Content revision data
§

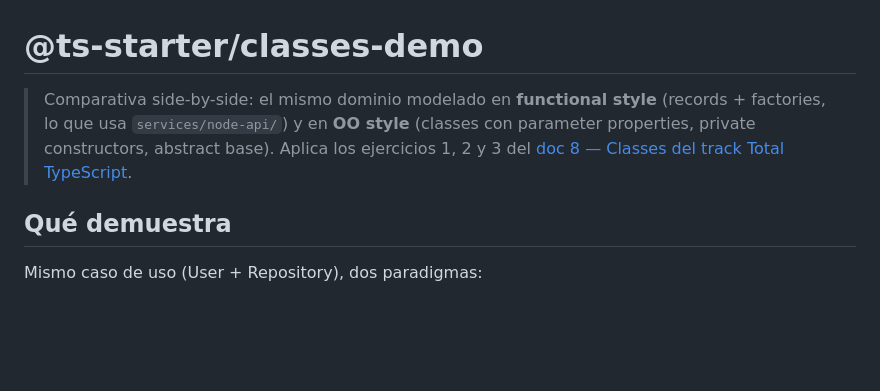
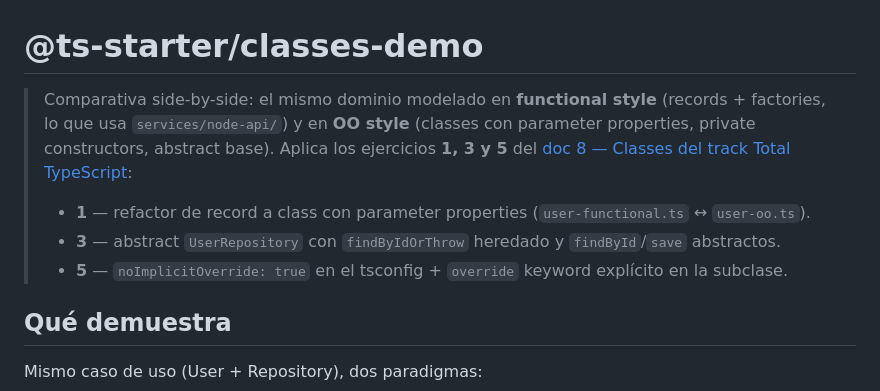
Before and after one commit to jcmoro/node-ts-starter, a Markdown page: packages/classes-demo/README.md, the part around the change. Drawn GitHub-style; blank space fills up the shorter version.

Commit message:
mark Total TS exercises as resolved

```diff
--- a/packages/classes-demo/README.md
+++ b/packages/classes-demo/README.md
@@ -1,6 +1,10 @@
 # @ts-starter/classes-demo
 
-> Comparativa side-by-side: el mismo dominio modelado en **functional style** (records + factories, lo que usa `services/node-api/`) y en **OO style** (classes con parameter properties, private constructors, abstract base). Aplica los ejercicios 1, 2 y 3 del [doc 8 — Classes del track Total TypeScript](../../docs/totaltypescript/08-classes.md).
+> Comparativa side-by-side: el mismo dominio modelado en **functional style** (records + factories, lo que usa `services/node-api/`) y en **OO style** (classes con parameter properties, private constructors, abstract base). Aplica los ejercicios **1, 3 y 5** del [doc 8 — Classes del track Total TypeScript](../../docs/totaltypescript/08-classes.md):
+>
+> - **1** — refactor de record a class con parameter properties (`user-functional.ts` ↔ `user-oo.ts`).
+> - **3** — abstract `UserRepository` con `findByIdOrThrow` heredado y `findById`/`save` abstractos.
+> - **5** — `noImplicitOverride: true` en el tsconfig + `override` keyword explícito en la subclase.
 
 ## Qué demuestra
 
```
Also changed, not shown: docs/totaltypescript/08-classes.md (+4 -4 lines), packages/decorators/README.md (+1 -1 lines).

§

Exercise: Set down the records exactly, without the pictures.

Answer box:
Before and after one commit to jcmoro/node-ts-starter, a Markdown page: packages/classes-demo/README.md, the part around the change. Drawn GitHub-style; blank space fills up the shorter version.

Commit message:
mark Total TS exercises as resolved

```diff
--- a/packages/classes-demo/README.md
+++ b/packages/classes-demo/README.md
@@ -1,6 +1,10 @@
 # @ts-starter/classes-demo
 
-> Comparativa side-by-side: el mismo dominio modelado en **functional style** (records + factories, lo que usa `services/node-api/`) y en **OO style** (classes con parameter properties, private constructors, abstract base). Aplica los ejercicios 1, 2 y 3 del [doc 8 — Classes del track Total TypeScript](../../docs/totaltypescript/08-classes.md).
+> Comparativa side-by-side: el mismo dominio modelado en **functional style** (records + factories, lo que usa `services/node-api/`) y en **OO style** (classes con parameter properties, private constructors, abstract base). Aplica los ejercicios **1, 3 y 5** del [doc 8 — Classes del track Total TypeScript](../../docs/totaltypescript/08-classes.md):
+>
+> - **1** — refactor de record a class con parameter properties (`user-functional.ts` ↔ `user-oo.ts`).
+> - **3** — abstract `UserRepository` con `findByIdOrThrow` heredado y `findById`/`save` abstractos.
+> - **5** — `noImplicitOverride: true` en el tsconfig + `override` keyword explícito en la subclase.
 
 ## Qué demuestra
 
```
Also changed, not shown: docs/totaltypescript/08-classes.md (+4 -4 lines), packages/decorators/README.md (+1 -1 lines).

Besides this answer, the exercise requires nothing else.